→ Your goal: The answer must consist of every line in the records that contains the word "dashed".
**** Records to use ****
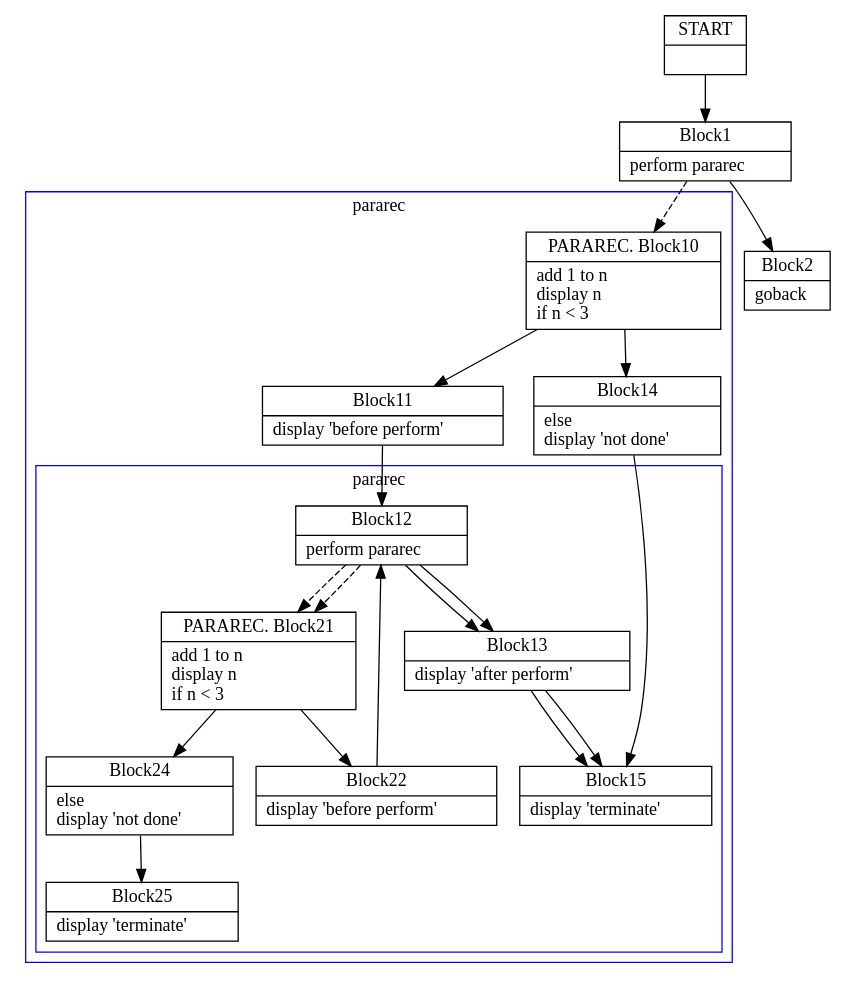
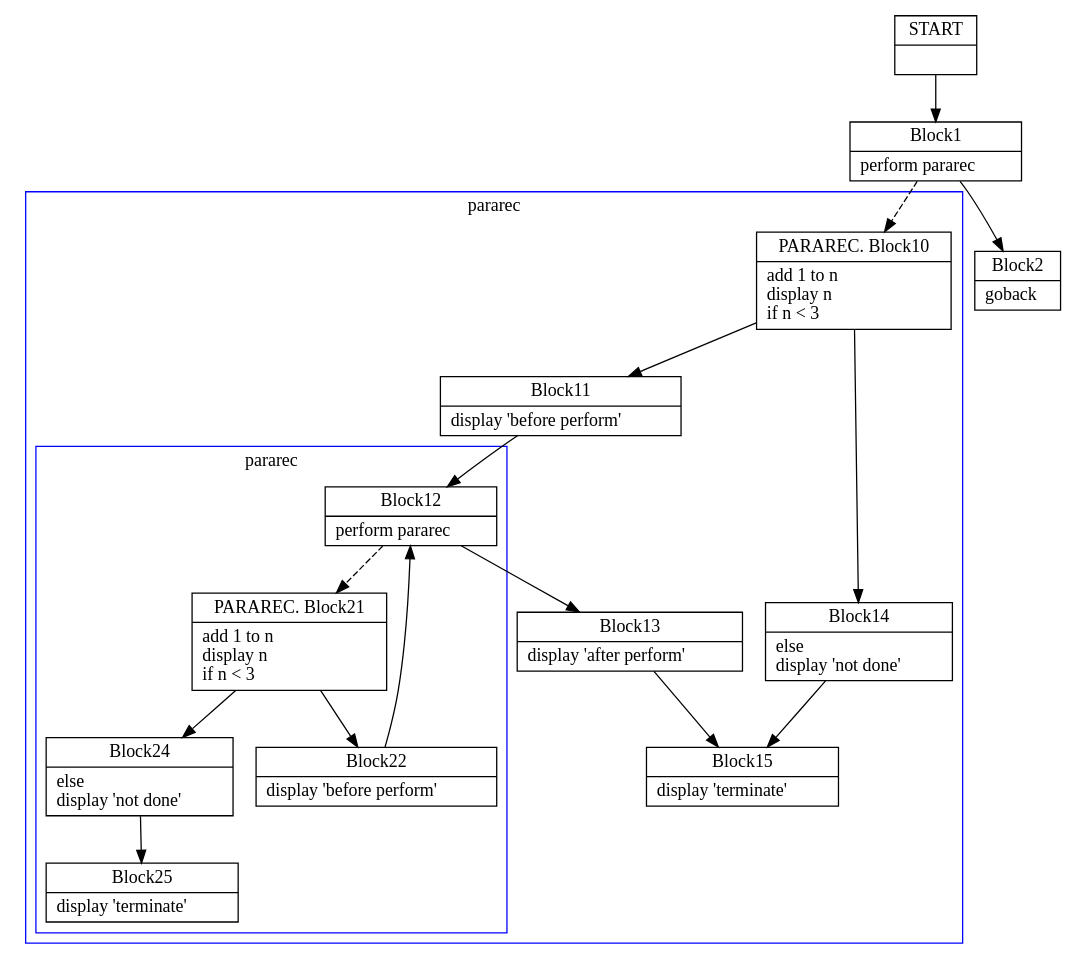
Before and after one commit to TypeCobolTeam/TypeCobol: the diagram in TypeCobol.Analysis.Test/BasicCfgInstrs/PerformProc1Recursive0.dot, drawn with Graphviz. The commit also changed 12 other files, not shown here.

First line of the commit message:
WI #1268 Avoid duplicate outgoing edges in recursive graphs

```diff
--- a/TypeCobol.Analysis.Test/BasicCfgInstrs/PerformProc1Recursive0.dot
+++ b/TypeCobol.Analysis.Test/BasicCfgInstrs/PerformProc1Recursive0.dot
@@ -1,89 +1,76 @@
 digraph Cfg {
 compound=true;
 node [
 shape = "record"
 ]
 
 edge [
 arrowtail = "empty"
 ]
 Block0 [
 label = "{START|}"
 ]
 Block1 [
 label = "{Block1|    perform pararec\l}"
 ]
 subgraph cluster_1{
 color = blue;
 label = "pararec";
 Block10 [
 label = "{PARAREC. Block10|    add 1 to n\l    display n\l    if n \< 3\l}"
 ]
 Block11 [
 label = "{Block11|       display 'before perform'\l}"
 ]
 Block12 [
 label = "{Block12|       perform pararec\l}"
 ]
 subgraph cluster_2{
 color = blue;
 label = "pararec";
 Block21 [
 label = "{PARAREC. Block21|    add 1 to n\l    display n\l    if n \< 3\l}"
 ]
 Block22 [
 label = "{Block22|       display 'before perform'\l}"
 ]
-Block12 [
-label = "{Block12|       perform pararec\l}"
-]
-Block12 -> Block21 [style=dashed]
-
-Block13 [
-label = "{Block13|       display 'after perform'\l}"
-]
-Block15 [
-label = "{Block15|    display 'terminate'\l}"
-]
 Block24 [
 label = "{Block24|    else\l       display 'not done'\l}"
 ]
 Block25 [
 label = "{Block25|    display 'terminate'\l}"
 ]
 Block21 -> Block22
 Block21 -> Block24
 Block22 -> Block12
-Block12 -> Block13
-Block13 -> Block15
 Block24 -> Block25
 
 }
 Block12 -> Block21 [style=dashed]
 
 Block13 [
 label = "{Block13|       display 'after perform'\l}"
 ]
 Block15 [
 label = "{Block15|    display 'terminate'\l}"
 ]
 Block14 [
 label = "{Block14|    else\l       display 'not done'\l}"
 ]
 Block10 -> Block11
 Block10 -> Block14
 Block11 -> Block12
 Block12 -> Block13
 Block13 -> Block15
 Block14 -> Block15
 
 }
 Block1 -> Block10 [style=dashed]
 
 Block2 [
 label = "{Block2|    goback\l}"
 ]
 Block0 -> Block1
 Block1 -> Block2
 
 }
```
****
**** Records to use ****
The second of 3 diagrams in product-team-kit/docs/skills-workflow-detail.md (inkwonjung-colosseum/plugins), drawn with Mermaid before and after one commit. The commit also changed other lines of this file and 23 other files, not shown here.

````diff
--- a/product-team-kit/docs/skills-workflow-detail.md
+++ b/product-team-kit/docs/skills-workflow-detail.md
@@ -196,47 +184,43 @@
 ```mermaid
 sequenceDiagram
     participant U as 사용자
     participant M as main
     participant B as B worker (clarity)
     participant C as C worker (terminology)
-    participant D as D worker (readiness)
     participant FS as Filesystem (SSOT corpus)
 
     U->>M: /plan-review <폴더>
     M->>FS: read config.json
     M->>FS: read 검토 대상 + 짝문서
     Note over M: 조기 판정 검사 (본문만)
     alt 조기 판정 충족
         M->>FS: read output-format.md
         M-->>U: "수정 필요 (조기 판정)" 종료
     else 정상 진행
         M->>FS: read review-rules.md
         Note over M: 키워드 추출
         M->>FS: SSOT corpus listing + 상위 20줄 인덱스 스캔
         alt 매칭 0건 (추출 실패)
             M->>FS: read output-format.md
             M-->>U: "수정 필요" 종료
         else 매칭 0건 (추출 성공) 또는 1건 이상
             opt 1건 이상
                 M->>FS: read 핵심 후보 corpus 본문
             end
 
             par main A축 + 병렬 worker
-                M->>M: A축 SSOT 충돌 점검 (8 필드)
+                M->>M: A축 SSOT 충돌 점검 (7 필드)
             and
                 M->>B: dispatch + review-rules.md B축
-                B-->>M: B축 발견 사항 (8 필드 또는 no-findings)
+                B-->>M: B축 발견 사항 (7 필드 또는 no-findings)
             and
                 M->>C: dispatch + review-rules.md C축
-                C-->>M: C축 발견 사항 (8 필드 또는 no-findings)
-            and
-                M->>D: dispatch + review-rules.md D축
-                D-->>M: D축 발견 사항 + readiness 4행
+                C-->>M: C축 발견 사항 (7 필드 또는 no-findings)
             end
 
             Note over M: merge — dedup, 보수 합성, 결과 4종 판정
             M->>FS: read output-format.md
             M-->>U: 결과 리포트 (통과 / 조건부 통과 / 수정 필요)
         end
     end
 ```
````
****
→ Expected answer:
-Block12 -> Block21 [style=dashed]
 Block12 -> Block21 [style=dashed]
 Block1 -> Block10 [style=dashed]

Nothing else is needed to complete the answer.